I've done this a few times and have remembered complete games with this method, I did little, if any re-analysis on subsequent replays though - maybe I should try that. I also suggest reviewing games (plus annotating and noting valuable lessons related to each game). If you have a diary or calander with which you keep track of things try making a note to quickly review the moves and the important lessons of a game one week, one month and one year after the date it was finished (and once every year or two afterwards, or however long you think will be best for you). I have only just began doing this as I was too short of time to do much significant analysis and reviewing up until recently, I'll let you know how it goes. So far it has been great, I don't think I've forgotten anything important since I started doing it, unless I just can't remember that I was supposed to know it! ;)
ccmcacollister 154 ( +1 | -1 )
yanm ... I did not find it necessary to even analyse the moves again. Not like doing a postmortum everytime. However, I would say you can go thru the moves quickly, as long as you actually SEE them as they are being made. I would suggest to watch intently enough that the logic of the moves is apparent as the game is unfolding you can "feel the flow" of it. And sense a connectedness to the moves.
This way, rather than becoming completely mechanical about it.
Still, if pressed for time at a particular point, then it shouldnt hurt to be more mechanical occasionally.
***
I also liked to take note of anything that did not "Fit" well, like mistakes. And as I go thru, I would just write down, in parentheses beside the game move, any new Candidates or Ideas that come to mind (this can be a surprisingly inspirational procedure). Then have those to look at after making the current move, or before the next game. And then they are not lost.
*****
}8-)
***
I lost a lot of knowlege & ability since my 7 year Chess vacation. So I'm going to do this again myself; knowing it works.
Shall we both give it a try, & see what can be added to our play in 2006 ? I feel it
would be interesting to note measurable results, whether game-points or rating.
....
Have you considered where you would be without those hasty moves made? I am going to, myself. I'm unhappy with too many games this year. Managed to win one of those; but hope to be Crushed in others to cure my laziness + lack of attention
& book-study.
************
yanm 29 ( +1 | -1 )
ccmcallositer Quote "Shall we both give it a try, & see what can be added to our play in 2006 ? I feel it would be interesting to note measurable results, whether game-points or rating."

Very good suggestion. Lets give a try and see what happens. Fancy a game?

Cheers,

--Yannick
misato 53 ( +1 | -1 )
writing down the move before playing it is forbidden in German OTB, since last year.
It is said not to be a German rule, it comes from a higher organisation (FIDE?).

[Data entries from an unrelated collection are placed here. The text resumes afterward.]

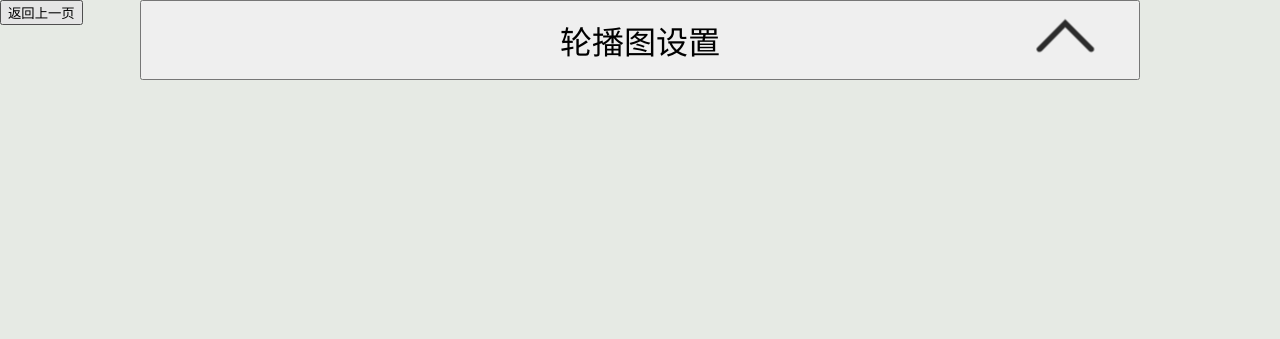
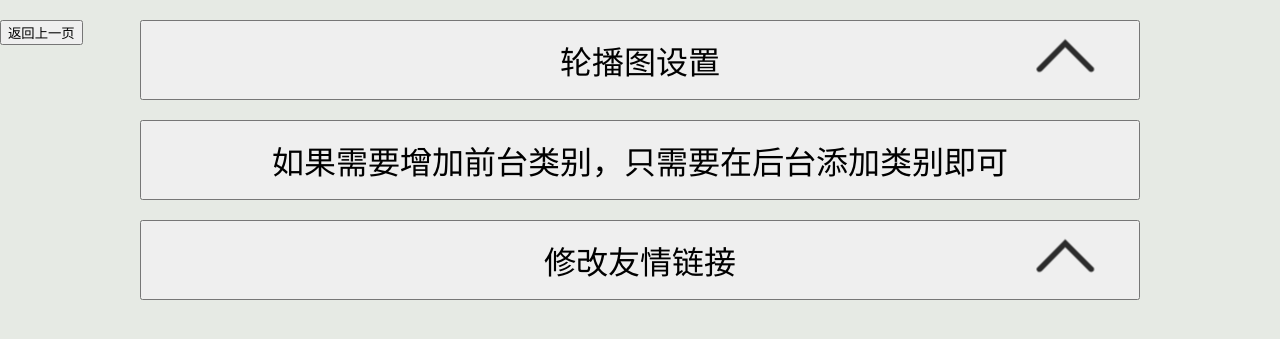
Before and after one commit to datehoer/news, a PHP site: page /admin_news_layout.php in a window 1280 px wide. Shown: the top 339 px of the page. Run offline with PHP 8.4, Linux system fonts and the light colour scheme; tables that the repository leaves empty or names only in its code hold one stand-in row (values such as "Sample post").

Commit message:
a little change
can use layout.php to change index things

```diff
--- a/admin_news_layout.php
+++ b/admin_news_layout.php
@@ -14,7 +14,7 @@
         <a href="admin_index.php"><input type="button" value="返回上一页"></a>
     </div>
     <div class="allbox">
-        <div class="addbox">
+        <div class="addbox abox">
             <i></i>
             <input type="button" value="轮播图设置" class="bannerbtn">
 
@@ -22,9 +22,9 @@
                 <div>
                     <h4>添加轮播图</h4>
                     <form action="" method="POST">
-                        <input type="text" name="url" id="" placeholder='请输入文章链接'>
-                        <input type="text" name="pic" id="" placeholder='请输入文章图片'>
-                        <input type="text" name="title" id="" placeholder='请输入文章标题'><br>
+                        <input type="text" name="bannerurl" id="" placeholder='请输入文章链接'>
+                        <input type="text" name="bannerpic" id="" placeholder='请输入文章图片'>
+                        <input type="text" name="bannertitle" id="" placeholder='请输入文章标题'><br>
                         <input type="submit" value="添加" name="addbanner">
                     </form>
                 </div>
@@ -33,10 +33,10 @@
                     <?php
                         include('config.php');
                         $sql = 'select * from banner';
-                        $sth = mysqli_query($connect,$sql);
-                        $result = mysqli_fetch_all($sth,MYSQLI_ASSOC);
+                        $sth = mysqli_query($connect, $sql);
+                        $result = mysqli_fetch_all($sth, MYSQLI_ASSOC);
 
-                        foreach($result as $keys => $banner){
+                        foreach ($result as $keys => $banner) {
                             echo "<input type='text' name='' id='' value=".$banner['url'].">";
                             echo "<input type='text' name='' id='' value=".$banner['pic'].">";
                             echo "<input type='text' name='' id='' value=".$banner['title'].">";
@@ -46,23 +46,76 @@
                     ?>
                 </div>
             </div>
+
+        </div>
+        <div class="addclass abox">
+            <input type="button" value="如果需要增加前台类别，只需要在后台添加类别即可" class="classbtn">
+        </div>
+        <div class="addfriend abox">
+            <i></i>
+            <input type="button" value="修改友情链接" class="friendbtn">
+            <div class="friendbox">
+                <div>
+                    <h4>添加友情链接</h4>
+                    <form action="" method="POST">
+                        <input type="text" name="friendname" id="" placeholder='请输入友链名称'>
+                        <input type="text" name="friendurl" id="" placeholder='请输入友链链接'>
+                        <input type="text" name="friendpic" id="" placeholder='请输入友链图标(可选)'><br>
+                        <input type="submit" value="添加" name="addfriend">
+                    </form>
+                </div>
+                <div>
+                    <h4>删除友情链接</h4>
+                    <?php
+                        include('config.php');
+                        $sql = 'select * from friendlink';
+                        $sth = mysqli_query($connect, $sql);
+                        $result = mysqli_fetch_all($sth, MYSQLI_ASSOC);
+
+                        foreach ($result as $keys => $banner) {
+                            echo "<input type='text' name='' id='' value=".$banner['linkname'].">";
+                            echo "<input type='text' name='' id='' value=".$banner['linkurl'].">";
+                            echo "<input type='text' name='' id='' value=".$banner['linkpic'].">";
+                            echo "<a href='admin_news_layout.php?friend=".$banner['id']."'><input type='button' value='删除'></a><br>";
+                        }
+
+                    ?>
+                </div>
+            </div>
+
         </div>
     </div>
     <?php
         include("config.php");
-        if(isset($_POST['addbanner'])){
-            $url = $_POST['url'];
-            $pic = $_POST["pic"];
-            $title = $_POST["title"];
-            $sqladd = "insert into banner (`url`,`pic`,`title`) values('$url','$pic','$title');";
-            $sthadd = mysqli_query($connect,$sqladd);
+        if (isset($_POST['addbanner'])) {
+            $bannerurl = $_POST['bannerurl'];
+            $bannerpic = $_POST["bannerpic"];
+            $bannertitle = $_POST["bannertitle"];
+            $sqladd = "insert into banner (`url`,`pic`,`title`) values('$bannerurl','$bannerpic','$bannertitle');";
+            $sthadd = mysqli_query($connect, $sqladd);
             mysqli_close($connect);
             header("Location:admin_news_layout.php");
         }
-        if(isset($_GET['banner'])){
-            $id = $_GET['banner'];
-            $sqldelete = "delete from banner where id = '$id'";
-            mysqli_query($connect,$sqldelete);
+        if (isset($_GET['banner'])) {
+            $bannerid = $_GET['banner'];
+            $sqldelete = "delete from banner where id = '$bannerid'";
+            mysqli_query($connect, $sqldelete);
+            mysqli_close($connect);
+            header("Location:admin_news_layout.php");
+        }
+        if (isset($_POST['addfriend'])) {
+            $friendurl = $_POST['friendurl'];
+            $friendpic = $_POST["friendpic"];
+            $friendname = $_POST["friendname"];
+            $sqladd = "insert into friendlink (`linkname`,`linkurl`,`linkpic`) values('$friendname','$friendurl','$friendpic');";
+            $sthadd = mysqli_query($connect, $sqladd);
+            mysqli_close($connect);
+            header("Location:admin_news_layout.php");
+        }
+        if (isset($_GET['friend'])) {
+            $friendid = $_GET['friend'];
+            $sqldelete = "delete from friendlink where id = '$friendid'";
+            mysqli_query($connect, $sqldelete);
             mysqli_close($connect);
             header("Location:admin_news_layout.php");
         }
--- a/css/admin-layout-css.css
+++ b/css/admin-layout-css.css
@@ -1,14 +1,35 @@
-.allbox .addbox{
+.allbox .addbox .bannerbtn{
+    width: 1000px;
+    height: 80px;
+    font-size: 32px;
+}
+.abox{
+    position: relative;
     width: 1200px;
     height: auto;
     margin: 0 auto;
     text-align: center;
-    position: relative;
+    margin-top: 20px;
 }
-.allbox .addbox .bannerbtn{
+.allbox .addclass .classbtn{
     width: 1000px;
     height: 80px;
     font-size: 32px;
+}
+.allbox .addfriend .friendbtn{
+    width: 1000px;
+    height: 80px;
+    font-size: 32px;
+}
+.allbox .addfriend i{
+    width: 50px;
+    height: 65px;
+    background-image: url(../../news/images/left.png);
+    display: block;
+    position: absolute;
+    transform:rotate(90deg);
+    top: 0px;
+    right: 150px;
 }
 .goback {
     position: absolute;
@@ -27,7 +48,11 @@
     top: 0;
     right: 150px;
 }
-.rotatei {
+.class-rotatei {
     transform:rotate(270deg)!important;
     top: 10px!important;
 }
+.friend-rotatei {
+    transform:rotate(270deg)!important;
+    top: 10px!important;
+}
--- a/css/index-css.css
+++ b/css/index-css.css
@@ -161,6 +161,7 @@ body .footer .friend-link ul li{
     line-height: 30px;
     border: 1px solid black;
     margin-right: 10px;
+    margin-bottom: 10px;
 }
 body .footer .friend-link ul li:last-child{
     margin-right: 0px;
--- a/js/layout-js.js
+++ b/js/layout-js.js
@@ -2,5 +2,11 @@ $('.bannerbox').hide();
 $('.bannerbtn').click(function(){
     // $('.bannerbox').toggle("slow");
     $('.bannerbox').slideToggle("normal");
-    $('.addbox i').toggleClass("rotatei");
+    $('.addbox i').toggleClass("class-rotatei");
 })
+$('.friendbox').hide();
+$('.friendbtn').click(function(){
+    // $('.bannerbox').toggle("slow");
+    $('.friendbox').slideToggle("normal");
+    $('.addfriend i').toggleClass("friend-rotatei");
+})
```
Also changed, not shown: index.php (+25 -48 lines).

Lots of players have got used to it (and then they placed their pen carefully over their intended move to hide it from the opponent!).
The only intention I can imagine is to avoid cheating: A friend or club-mate with better knowledge might react in either way depending on the quality of the written move.
But as far as I noticed, nobody cared for that silly rule so far.
wschmidt 69 ( +1 | -1 )
Thoughts about two items in this thread... There's a FIDE rule against taking notes during an OTB game. My understanding is that writing down your move before moving is considered taking a note and thus, against the rule.

With regard to playing through the entire game as an aid to becoming familiar with openings, I've used that method on and off myself and like it very much. However, I make sure to add a note in each GK game at the point where I'm out of book. Only when the game is finished and I've looked over the game with a stronger player or Fritz do I feel comfortable that I want to lock that out-of-book line into my neurons.
ccmcacollister 21 ( +1 | -1 )
I didnt know of the rule change... But I suppose because you can code an entire string of analysis into "writing down a move" ... !?
many Let you know in a few days. Regards :))